In order to feel compassion, an individual must have some understanding of the wants and needs of the sufferer. That chimpanzees have the cognitive ability to empathize, at least to some extent, has been demonstrated in many ways. It is seen in care for the dying, care of the sick and injured, and concern and support for the emotionally stressed.

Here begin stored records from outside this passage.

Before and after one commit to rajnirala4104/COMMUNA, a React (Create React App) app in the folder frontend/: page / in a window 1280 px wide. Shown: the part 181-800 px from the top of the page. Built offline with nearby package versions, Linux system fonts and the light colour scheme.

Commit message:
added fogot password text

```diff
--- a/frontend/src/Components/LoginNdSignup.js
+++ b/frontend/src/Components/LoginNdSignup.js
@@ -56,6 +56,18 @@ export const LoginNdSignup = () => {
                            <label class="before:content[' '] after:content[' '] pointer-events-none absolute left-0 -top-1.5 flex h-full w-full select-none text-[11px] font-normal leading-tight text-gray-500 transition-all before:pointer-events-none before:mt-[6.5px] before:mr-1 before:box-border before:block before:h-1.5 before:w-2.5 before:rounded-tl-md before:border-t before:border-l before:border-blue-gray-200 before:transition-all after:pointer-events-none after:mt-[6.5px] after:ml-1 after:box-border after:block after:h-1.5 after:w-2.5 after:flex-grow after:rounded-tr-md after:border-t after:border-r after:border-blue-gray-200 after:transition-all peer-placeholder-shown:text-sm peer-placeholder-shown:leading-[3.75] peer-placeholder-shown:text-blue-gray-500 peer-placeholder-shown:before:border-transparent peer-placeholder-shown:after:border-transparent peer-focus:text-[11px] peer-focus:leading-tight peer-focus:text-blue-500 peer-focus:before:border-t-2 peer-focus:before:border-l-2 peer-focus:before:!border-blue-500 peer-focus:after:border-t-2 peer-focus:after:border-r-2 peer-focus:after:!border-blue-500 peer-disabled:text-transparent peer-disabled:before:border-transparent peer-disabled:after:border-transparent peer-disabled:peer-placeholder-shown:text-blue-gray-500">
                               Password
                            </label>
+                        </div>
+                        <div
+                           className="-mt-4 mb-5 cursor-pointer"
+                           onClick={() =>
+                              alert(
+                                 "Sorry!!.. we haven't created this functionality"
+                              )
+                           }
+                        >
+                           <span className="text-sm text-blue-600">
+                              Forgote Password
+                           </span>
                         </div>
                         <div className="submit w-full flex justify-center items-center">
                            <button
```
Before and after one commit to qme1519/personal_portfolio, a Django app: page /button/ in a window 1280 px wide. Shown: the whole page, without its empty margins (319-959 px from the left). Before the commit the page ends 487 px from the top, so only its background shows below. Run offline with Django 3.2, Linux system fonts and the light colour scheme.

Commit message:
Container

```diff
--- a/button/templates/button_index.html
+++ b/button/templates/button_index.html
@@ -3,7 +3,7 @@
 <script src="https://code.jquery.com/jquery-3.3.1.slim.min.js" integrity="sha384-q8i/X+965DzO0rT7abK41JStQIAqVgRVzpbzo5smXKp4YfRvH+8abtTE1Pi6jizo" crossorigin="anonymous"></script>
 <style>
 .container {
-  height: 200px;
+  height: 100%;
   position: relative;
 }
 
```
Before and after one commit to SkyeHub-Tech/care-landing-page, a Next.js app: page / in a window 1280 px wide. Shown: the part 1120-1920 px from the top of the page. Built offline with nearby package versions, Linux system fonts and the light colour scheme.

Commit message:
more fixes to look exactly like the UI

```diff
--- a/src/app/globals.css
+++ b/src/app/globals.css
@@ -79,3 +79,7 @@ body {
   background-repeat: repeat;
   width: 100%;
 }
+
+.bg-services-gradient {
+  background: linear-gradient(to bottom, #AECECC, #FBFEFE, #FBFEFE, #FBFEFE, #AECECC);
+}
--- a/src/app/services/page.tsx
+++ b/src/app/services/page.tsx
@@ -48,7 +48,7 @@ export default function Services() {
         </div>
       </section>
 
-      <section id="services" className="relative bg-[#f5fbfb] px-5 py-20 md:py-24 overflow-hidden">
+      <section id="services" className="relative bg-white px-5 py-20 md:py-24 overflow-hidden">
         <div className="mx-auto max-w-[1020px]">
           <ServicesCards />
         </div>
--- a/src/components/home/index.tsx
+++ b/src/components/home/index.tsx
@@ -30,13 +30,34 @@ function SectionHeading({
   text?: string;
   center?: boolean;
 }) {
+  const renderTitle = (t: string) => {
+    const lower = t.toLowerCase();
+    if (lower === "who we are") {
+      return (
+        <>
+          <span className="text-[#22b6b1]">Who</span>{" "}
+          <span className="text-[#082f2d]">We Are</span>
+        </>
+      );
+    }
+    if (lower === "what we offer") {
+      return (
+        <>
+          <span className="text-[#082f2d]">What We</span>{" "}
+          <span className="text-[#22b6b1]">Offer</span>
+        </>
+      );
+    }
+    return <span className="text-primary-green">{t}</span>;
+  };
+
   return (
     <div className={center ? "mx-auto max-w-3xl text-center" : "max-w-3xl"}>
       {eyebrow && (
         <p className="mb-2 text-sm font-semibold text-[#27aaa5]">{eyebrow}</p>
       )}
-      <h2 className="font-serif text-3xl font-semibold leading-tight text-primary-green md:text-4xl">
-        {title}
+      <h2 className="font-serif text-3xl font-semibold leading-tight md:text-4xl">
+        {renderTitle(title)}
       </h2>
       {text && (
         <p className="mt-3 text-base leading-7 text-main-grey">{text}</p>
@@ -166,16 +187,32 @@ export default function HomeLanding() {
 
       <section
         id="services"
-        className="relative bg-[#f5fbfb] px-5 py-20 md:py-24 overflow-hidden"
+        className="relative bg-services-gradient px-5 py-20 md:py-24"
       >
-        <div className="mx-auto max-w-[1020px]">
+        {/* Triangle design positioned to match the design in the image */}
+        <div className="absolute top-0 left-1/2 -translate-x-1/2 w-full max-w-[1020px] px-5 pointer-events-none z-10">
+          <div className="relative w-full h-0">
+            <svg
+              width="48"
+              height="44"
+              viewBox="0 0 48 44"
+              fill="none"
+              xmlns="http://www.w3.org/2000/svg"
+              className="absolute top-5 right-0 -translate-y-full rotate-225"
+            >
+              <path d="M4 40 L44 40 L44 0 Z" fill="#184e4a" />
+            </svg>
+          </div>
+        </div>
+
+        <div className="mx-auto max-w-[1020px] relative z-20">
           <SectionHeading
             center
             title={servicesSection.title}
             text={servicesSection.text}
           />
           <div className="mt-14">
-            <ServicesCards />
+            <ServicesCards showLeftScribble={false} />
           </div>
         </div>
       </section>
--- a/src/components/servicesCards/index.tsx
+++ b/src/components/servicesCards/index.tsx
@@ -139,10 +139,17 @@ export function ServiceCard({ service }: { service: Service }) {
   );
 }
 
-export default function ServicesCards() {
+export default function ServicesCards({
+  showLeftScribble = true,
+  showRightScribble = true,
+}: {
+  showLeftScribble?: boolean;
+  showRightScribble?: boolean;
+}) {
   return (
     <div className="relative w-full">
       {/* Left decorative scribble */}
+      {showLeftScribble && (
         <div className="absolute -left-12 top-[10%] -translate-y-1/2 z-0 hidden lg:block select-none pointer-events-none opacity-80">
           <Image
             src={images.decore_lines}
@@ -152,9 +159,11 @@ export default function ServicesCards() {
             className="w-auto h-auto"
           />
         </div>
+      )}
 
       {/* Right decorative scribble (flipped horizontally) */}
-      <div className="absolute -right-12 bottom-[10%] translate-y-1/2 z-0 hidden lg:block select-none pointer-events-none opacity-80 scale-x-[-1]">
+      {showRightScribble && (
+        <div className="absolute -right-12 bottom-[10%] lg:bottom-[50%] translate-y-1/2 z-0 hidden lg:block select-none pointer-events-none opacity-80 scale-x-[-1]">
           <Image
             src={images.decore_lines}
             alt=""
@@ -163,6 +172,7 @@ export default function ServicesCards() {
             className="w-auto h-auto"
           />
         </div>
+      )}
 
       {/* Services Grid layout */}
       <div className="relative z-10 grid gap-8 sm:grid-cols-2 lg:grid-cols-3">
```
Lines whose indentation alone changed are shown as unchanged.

July 1974 -- Observer Eslom Mpongo followed Madam Bee as she headed slowly for Kahama Stream. Her two daughters, young adult Little Bee and adolescent Honey Bee, were far ahead along the trail that led to a stand of Saba florida vines with their large, lemonlike fruits. Madam Bee looked old and sick. Her arm, paralyzed by polio, dragged and several half-healed wounds were visible on her back, head, and one leg. It was very hot that summer, and food was relatively scarce so that the chimpanzees sometimes had to travel considerable distances from one feeding place to the next. Again and again Madam Bee stopped to rest. When soft food calls indicated that the two young females had arrived at the food site, Madam Bee moved a little faster; but when she got there, it seemed that she was too tired or weak to climb. She looked up at her daughters, then lay on the ground and watched as they moved about, searching for ripe fruits. After about 10 minutes Little Bee climbed down. She carried one of the fruits by its stem in her mouth and had a second in one hand. As she reached the ground, Madam Bee gave a few soft grunts. Little Bee approached, also grunting, and placed the fruit from her hand on the ground beside her mother. She then sat nearby and the two females ate together.
Source: Patterns of Behavior, Chapter 13, Introduction.